By Greg Mellen, Staff Writer
Posted: 04/15/2009 09:42:39 PM PDT
LONG BEACH — On Friday, two local Cambodian groups will gather to commemorate a somber annual rite.
April 17 marks the 34th anniversary of the date the Khmer Rouge rolled into Phnom Penh and cemented its ascendancy in Cambodia. It is also the date that is associated with the Killing Fields genocide campaign that left more than 2 million Cambodians dead from execution, starvation, disease and deprivation under the brutal 45-month reign of the Khmer Rouge.
As a result, for many Cambodians in Long Beach and worldwide, April 17 is a day of mourning, prayer and remembrance.
The Killing Fields Memorial Center began formally remembering April 17 in 2005 with a candlelight vigil, after it helped lead a fight to prevent the first Cambodian New Year Parade from being held on the 30th anniversary of the rise of Khmer Rouge.
This year, the group will stage its fifth annual memorial day at Wat Vipassanaram, also known as Wat IRAP, 1239 E. 20th St, with a day of prayer, testimonials and a candlelight vigil.
Also on Friday, for the first time, the United Cambodian Community will commemorate the day with remembrances and a fundraising dinner at New Paradise Restaurant.
At Wat Vipassanaram, survivors share tales every year about experiences in Cambodia during the genocide years. Often their voices quake with emotion.
One time, Chhom Nimol, a popular singer with the group Dengue Fever, showed up at the event and sang several
traditional Khmer songs a cappella.
Chantara Nop is a poet who has written about the Killing Fields and is a regular at the memorial.
He said it is vital for the community to remember and share survivor stories so that history won't be repeated in Cambodia and so that children learn about the history of their forbears.
It is also important for the victims, according to Nop.
"It feels much relief when people are supportive," Nop said. "You go through so much pain if you don't tell and you keep secrets."
For UCC, the experience is new but continues efforts it has undertaken this year to heal wounds and close the generational gap.
"This year we're piggybacking on what we've done to help heal the community," said executive director Sara Pol-Lim. "We're addressing the past. We hope by facing it we can put it behind us."

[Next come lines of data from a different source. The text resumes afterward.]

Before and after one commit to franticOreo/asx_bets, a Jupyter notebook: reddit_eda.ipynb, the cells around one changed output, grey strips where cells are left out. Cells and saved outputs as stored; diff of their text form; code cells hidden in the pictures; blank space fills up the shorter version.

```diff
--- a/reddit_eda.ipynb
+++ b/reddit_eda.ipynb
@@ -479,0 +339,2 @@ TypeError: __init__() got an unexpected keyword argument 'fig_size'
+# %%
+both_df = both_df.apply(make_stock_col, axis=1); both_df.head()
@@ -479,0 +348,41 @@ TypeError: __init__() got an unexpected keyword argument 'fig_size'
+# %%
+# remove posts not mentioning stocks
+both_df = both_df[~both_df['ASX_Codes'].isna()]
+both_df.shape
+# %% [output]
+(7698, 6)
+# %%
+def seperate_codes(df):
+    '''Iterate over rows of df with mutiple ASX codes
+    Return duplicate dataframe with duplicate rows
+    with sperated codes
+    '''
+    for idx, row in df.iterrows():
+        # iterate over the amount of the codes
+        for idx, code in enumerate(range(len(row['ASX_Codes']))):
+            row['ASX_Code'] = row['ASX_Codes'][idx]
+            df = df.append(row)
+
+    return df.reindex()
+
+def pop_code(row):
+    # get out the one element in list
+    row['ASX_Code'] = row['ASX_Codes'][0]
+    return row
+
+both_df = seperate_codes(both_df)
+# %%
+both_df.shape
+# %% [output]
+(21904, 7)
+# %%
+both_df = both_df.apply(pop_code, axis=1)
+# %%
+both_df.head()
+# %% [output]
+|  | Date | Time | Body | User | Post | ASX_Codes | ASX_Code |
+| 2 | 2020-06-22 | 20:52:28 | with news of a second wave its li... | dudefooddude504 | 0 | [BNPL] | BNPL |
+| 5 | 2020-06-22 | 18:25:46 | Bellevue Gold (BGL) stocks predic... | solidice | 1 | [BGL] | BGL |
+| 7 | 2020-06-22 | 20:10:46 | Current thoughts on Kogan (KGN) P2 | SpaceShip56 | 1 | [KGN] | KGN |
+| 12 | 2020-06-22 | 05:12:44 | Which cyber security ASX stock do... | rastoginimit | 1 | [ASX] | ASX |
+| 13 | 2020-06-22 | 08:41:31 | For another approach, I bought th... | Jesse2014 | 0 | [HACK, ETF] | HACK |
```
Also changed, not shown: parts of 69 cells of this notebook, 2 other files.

Pol-Lim is also inviting the Jewish community to the UCC event, because of the history of suffering the two cultures share.
In addition to the dinner, the UCC event will feature Buddhist blessings and Jewish prayers, speeches and proclamations by elected officials, the honoring of survivors, poetry by youth and a veterans' salute.